----- Supplied material

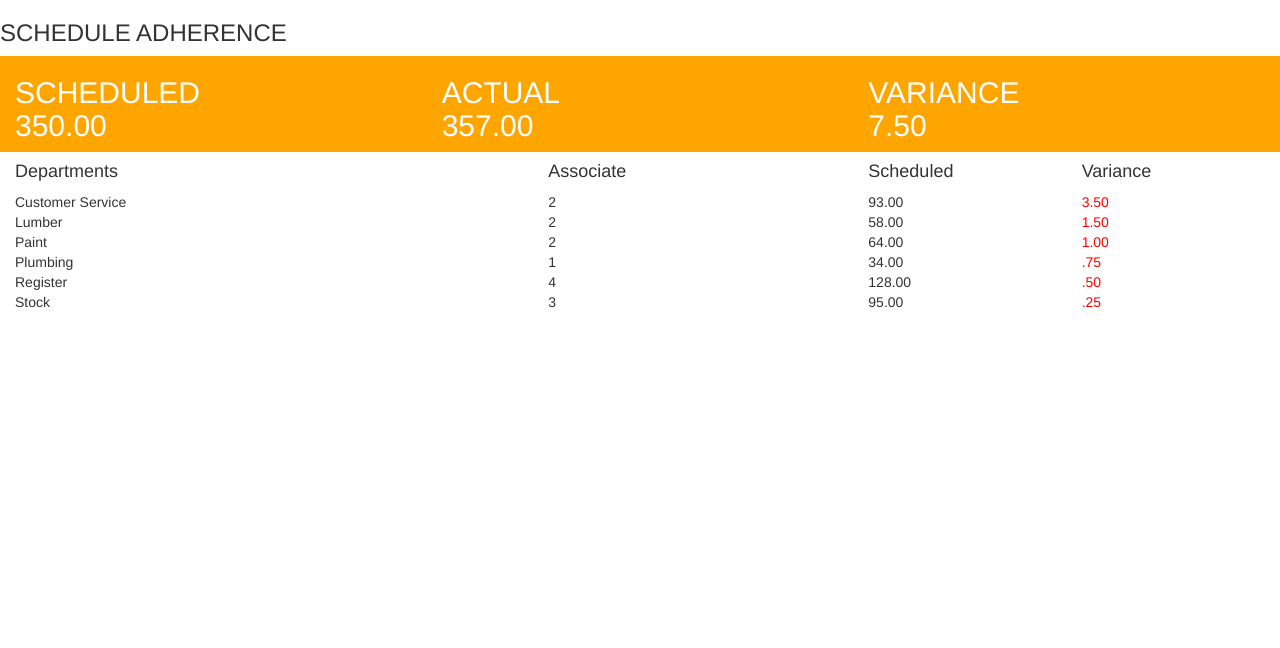
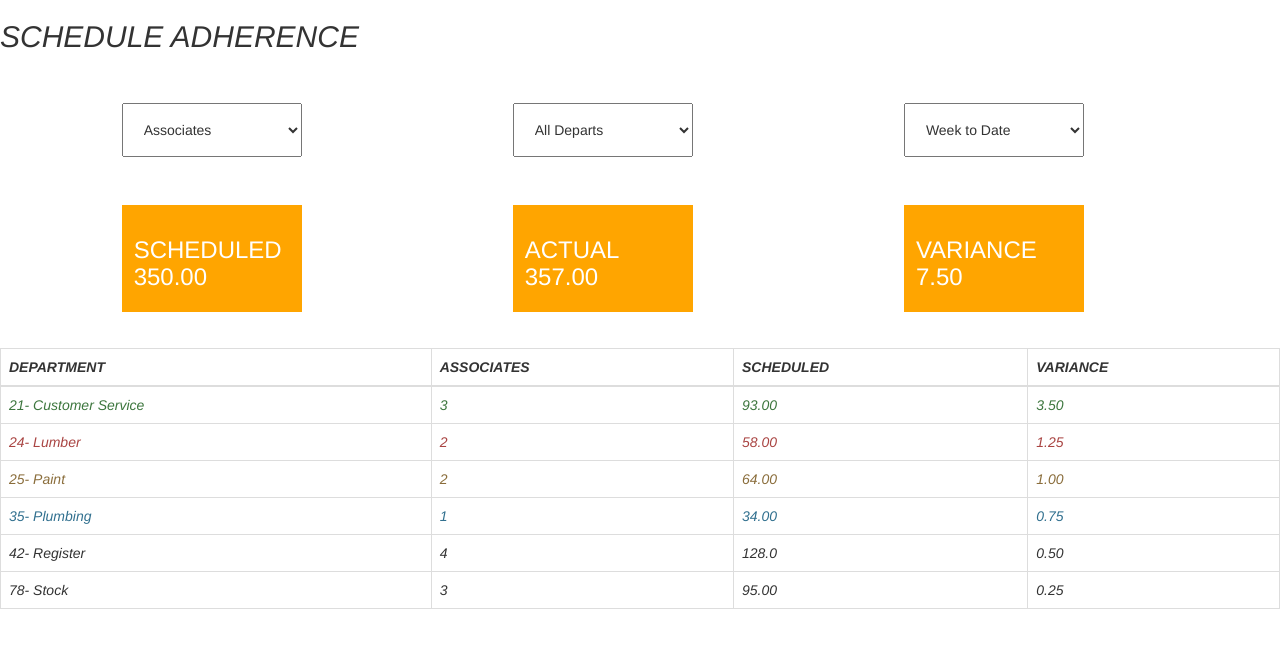
Before and after one commit to bujjibabu/UITraining, a plain HTML site: page Venkat/Bootstrap.html in a window 1280 px wide. Drawn offline with Linux system fonts and the light colour scheme.

Commit message:
Bootstrap assignment

```diff
--- a/Venkat/Bootstrap.html
+++ b/Venkat/Bootstrap.html
@@ -5,55 +5,113 @@
 		<link rel="stylesheet" type="text/css" href="./css/bootstrap.css">
 		<style type="text/css">
 			.venkat{
+
+				width: 50%;
+				padding: 17px;
+			}
+			.color{
 				background-color: orange;
 				color: white;
+				padding: 12px;
+				width: 50%;
+
 			}
-			.final{
-				color: red;
+			.down{
+				margin-bottom: 8%;
+
 			}
 		</style>
 	</head>
 	<body>
-		<div>
-			<h3>SCHEDULE ADHERENCE</h3>
-		</div>
-		<div class="col-md-4 venkat"><h2>SCHEDULED<br/>350.00</h2></div>
-		<div class="col-md-4 venkat"><h2>ACTUAL<br/>357.00</h2></div>
-		<div class="col-md-4 venkat"><h2>VARIANCE<br/>7.50</h2></div>
-
-		<div class="col-md-5"><h4>Departments</h4></div>
-		<div class="col-md-3"><h4>Associate</h4></div>
-		<div class="col-md-2"><h4>Scheduled</h4></div>
-		<div class="col-md-2"><h4>Variance</h4></div>
-
-		<div class="col-md-5">Customer Service</div>
-		<div class="col-md-3">2</div>
-		<div class="col-md-2">93.00</div>
-		<div class="col-md-2 final">3.50</div>
-
-		<div class="col-md-5">Lumber</div>
-		<div class="col-md-3">2</div>
-		<div class="col-md-2">58.00</div>
-		<div class="col-md-2 final">1.50</div>
-
-		<div class="col-md-5">Paint</div>
-		<div class="col-md-3">2</div>
-		<div class="col-md-2">64.00</div>
-		<div class="col-md-2 final">1.00</div>
-
-		<div class="col-md-5">Plumbing</div>
-		<div class="col-md-3">1</div>
-		<div class="col-md-2">34.00</div>
-		<div class="col-md-2 final">.75</div>
-
-		<div class="col-md-5">Register</div>
-		<div class="col-md-3">4</div>
-		<div class="col-md-2">128.00</div>
-		<div class="col-md-2 final">.50</div>
-
-		<div class="col-md-5">Stock</div>
-		<div class="col-md-3">3</div>
-		<div class="col-md-2">95.00</div>
-		<div class="col-md-2 final">.25</div>
+			<div>
+				<i><b><h2>SCHEDULE ADHERENCE</h2></b></i>
+			</div><br/><br/>
+			<div class="col-md-offset-1">
+				<div class="col-md-4">
+					<select class="venkat">
+						<option>Associates</option>
+						<option>Associates</option>
+						<option>Associates</option>
+						<option>Associates</option>
+					</select>
+				</div>
+				<div class="col-md-4">
+					<select class="venkat">
+						<option>All Departs</option>
+						<option>All Departs</option>
+						<option>All Departs</option>
+						<option>All Departs</option>
+					</select>
+				</div>
+				<div class="col-md-4">
+					<select class="venkat">
+						<option>Week to Date</option>
+						<option>Week to Date</option>
+						<option>Week to Date</option>
+						<option>Week to Date</option>
+					</select>
+				</div>
+			</div>
+			<div class="down"></div>
+			<div class="col-md-offset-1">
+				<div class="col-md-4">
+					<div class="color"><h3>SCHEDULED<br/>350.00</h3></div>
+				</div>
+				<div class="col-md-4">
+					<div class="color"><h3>ACTUAL<br/>357.00</h3></div>
+				</div>
+				<div class="col-md-4 ">
+					<div class="color"><h3>VARIANCE<br/>7.50</h3></div>
+				</div>
+			</div><br/><br/>
+			<div class="down"></div>
+			<i><table class="table table-bordered table-responsive">
+				<thead>
+					<tr>
+						<th class="text-uppercase">Department</th>
+						<th class="text-uppercase">Associates</th>
+						<th class="text-uppercase">Scheduled</th>
+						<th class="text-uppercase">Variance</th>
+					</tr>
+				</thead>
+				<tbody>
+					<tr class="text-success">
+						<td>21- Customer Service</td>
+						<td>3</td>
+						<td>93.00</td>
+						<td>3.50</td>
+					</tr>
+					<tr class="text-danger">
+						<td>24- Lumber</td>
+						<td>2</td>
+						<td>58.00</td>
+						<td>1.25</td>
+					</tr>
+					<tr class="text-warning">
+						<td>25- Paint</td>
+						<td>2</td>
+						<td>64.00</td>
+						<td>1.00</td>
+					</tr>
+					<tr class="text-info">
+						<td>35- Plumbing</td>
+						<td>1</td>
+						<td>34.00</td>
+						<td>0.75</td>
+					</tr>
+					<tr class="text-active">
+						<td>42- Register</td>
+						<td>4</td>
+						<td>128.0</td>
+						<td>0.50</td>
+					</tr>
+					<tr calss="text-sucess">
+						<td>78- Stock</td>
+						<td>3</td>
+						<td>95.00</td>
+						<td>0.25</td>
+					</tr>
+				</tbody>
+			</table></i>
 	</body>
 </html>
```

----------

Exercise directions: For the records given here, say how many lines hold the string "final", with no further words.

Response to the exercise: 7